Exploring Hydrocarbon Depletion
Page added on December 6, 2016
Iran can sell as much crude oil as it wants to thanks in part to a multilateral nuclear agreement that eased crippling sanctions, the country’s president said.
Iran has been opening its economic doors to potential investors after so-called Implementation Day, when the country was verified as meeting the terms of a U.N.-backed nuclear agreement, passed in January. The Central Bank of Iran said it could work with European partners after bank restrictions were lifted. Oilfield services company Schlumberger, which has its main offices in the United States, recently signed a memorandum of understanding with an Iranian oil company for data-sharing.
Early 2016 analysis from the U.S. Energy Information Administration found sanctions relief could lead to an increase in Iranian crude oil production and exports. Holding steady at around 2.8 million barrels per day under sanctions, Iran’s output could increase about 10 percent for the year, the report said.
Iranian President Hassan Rouhani said there were few limits standing in the way of the country’s oil performance.
“The Islamic Republic of Iran is now able to sell as much crude oil and to any country it deems appropriate,” he was quoted by the Oil Ministry’s news website SHANA as saying
Iran is the only member of the Organization of Petroleum Exporting Countries not obligated to cut oil production under the terms of a member-state agreement reached last week in Vienna. Saudi Arabia, one of Iran’s main adversaries, cuts the most by volume with 486,000 bpd starting in January.
Iran agreed to hold output at 3.79 million barrels per day, about 100,000 bpd less than reported to OPEC for October.
OPEC and non-member states meet again during the weekend in Vienna to discuss coordinating around last month’s production agreement. Non-member states would have to trim output for full implementation of the arrangement. OPEC expects non-member states to account for about half of the agreed upon cuts.

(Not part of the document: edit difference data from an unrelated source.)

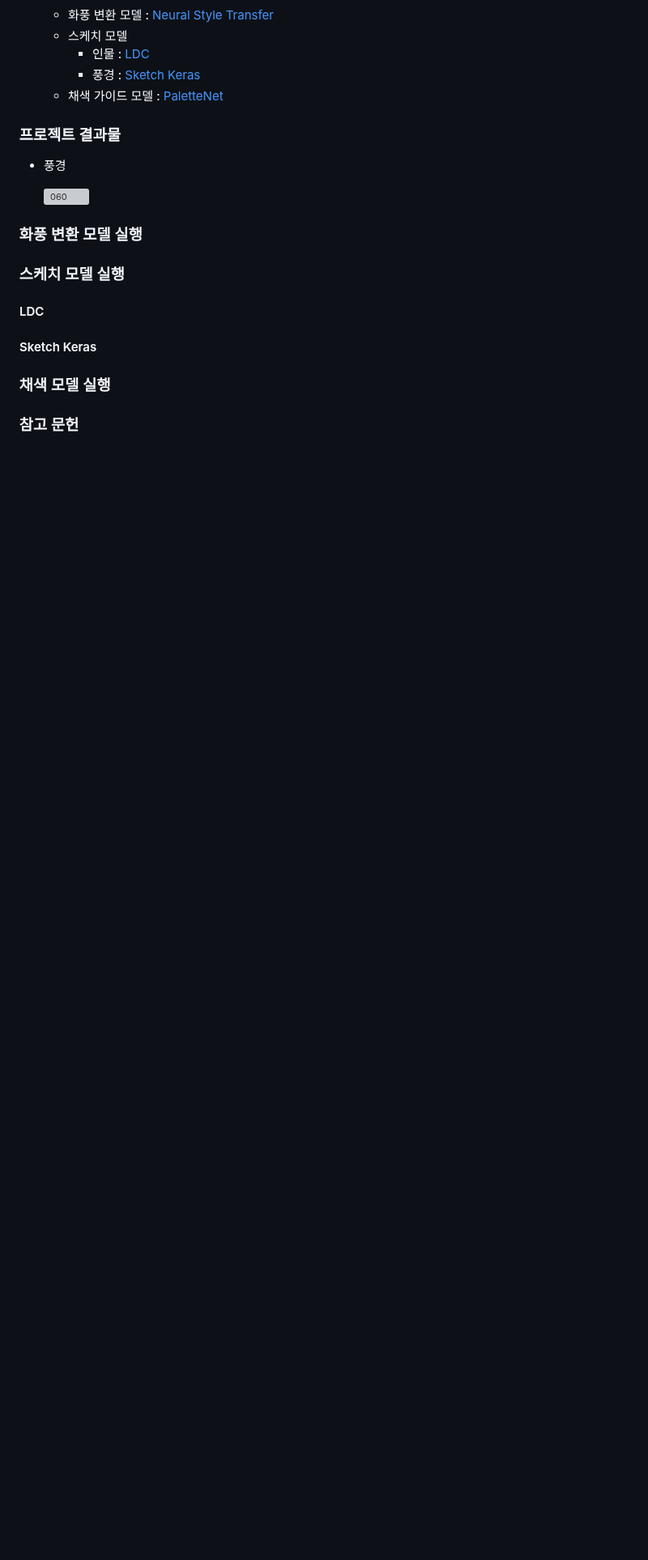
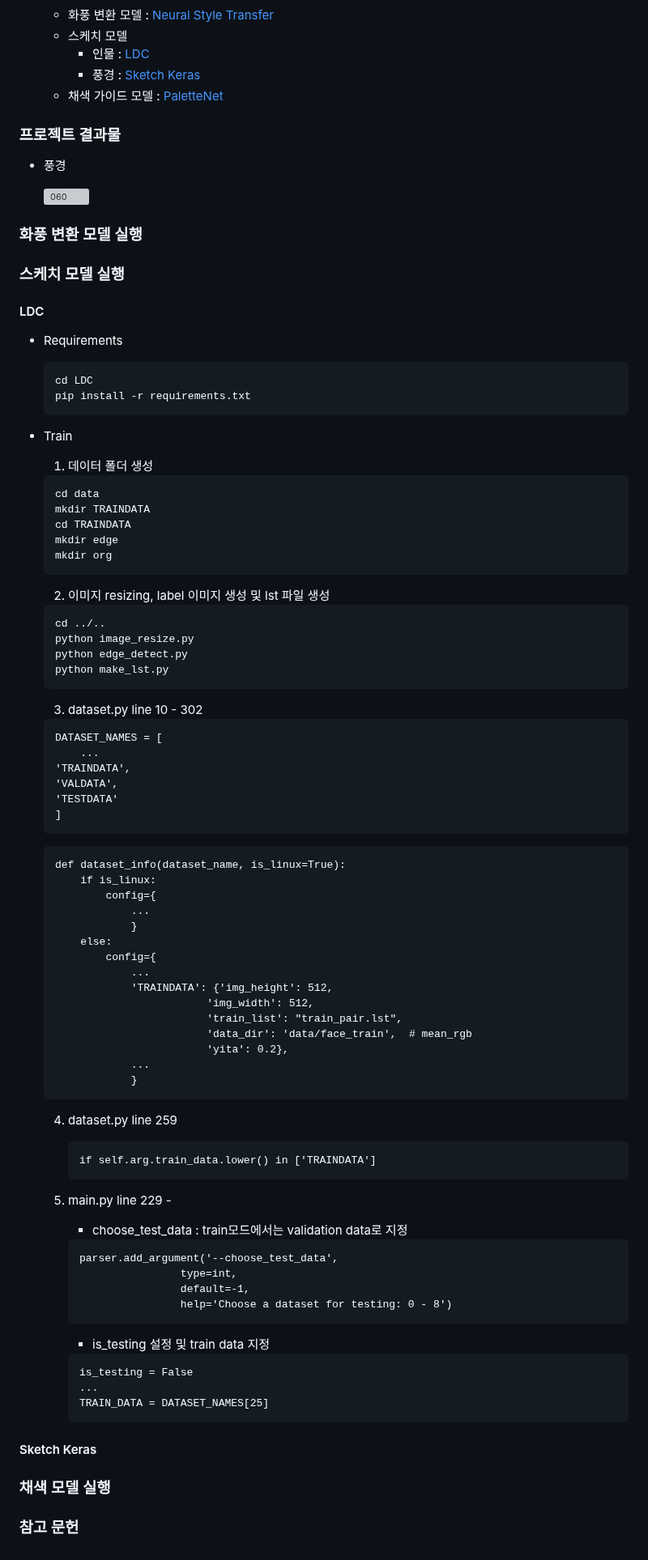
Before and after one commit to cku7808/My_Own_Coloring_Book, a Markdown page: README.md, the part around the change. Shown at 81% size. Drawn GitHub-style; blank space fills up the shorter version; grey boxes are pictures that could not be loaded.

````diff
--- a/README.md
+++ b/README.md
@@ -81,6 +81,77 @@ AI를 활용한 컬러링북 제작 도안 프로젝트를 기획하였습니다
 
 ### 스케치 모델 실행
 #### LDC
+- Requirements
+	```
+	cd LDC
+	pip install -r requirements.txt
+	```
+- Train
+  	1. 데이터 폴더 생성
+  	```
+   	cd data
+   	mkdir TRAINDATA
+   	cd TRAINDATA
+   	mkdir edge
+   	mkdir org
+   	```
+
+   	2. 이미지 resizing, label 이미지 생성 및 lst 파일 생성
+	```
+   	cd ../..
+ 	python image_resize.py
+ 	python edge_detect.py
+ 	python make_lst.py
+   	```
+
+	3. dataset.py line 10 - 302
+	```
+	DATASET_NAMES = [
+        ...
+	'TRAINDATA',
+	'VALDATA',
+	'TESTDATA'
+	]
+	```
+
+	```
+	def dataset_info(dataset_name, is_linux=True):
+		if is_linux:
+			config={
+				...
+				}
+		else:
+			config={
+				...
+				'TRAINDATA': {'img_height': 512,
+                    		'img_width': 512,
+                    		'train_list': "train_pair.lst",
+                    		'data_dir': 'data/face_train',  # mean_rgb
+                    		'yita': 0.2},
+				...
+				}
+	```
+	4. dataset.py line 259
+		```
+		if self.arg.train_data.lower() in ['TRAINDATA']
+  		```
+
+	5. main.py line 229 -
+ 		- choose_test_data : train모드에서는 validation data로 지정
+		```
+  		parser.add_argument('--choose_test_data',
+                        type=int,
+                        default=-1,
+                        help='Choose a dataset for testing: 0 - 8')
+  		```
+  		- is_testing 설정 및 train data 지정
+		```
+  		is_testing = False
+  		...
+  		TRAIN_DATA = DATASET_NAMES[25]
+  		```
+
+
 #### Sketch Keras
 
 ### 채색 모델 실행
````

Iran in the past has expressed reservations about cooperating with any production cap proposals, saying it needed to regain a market share lost to sanctions.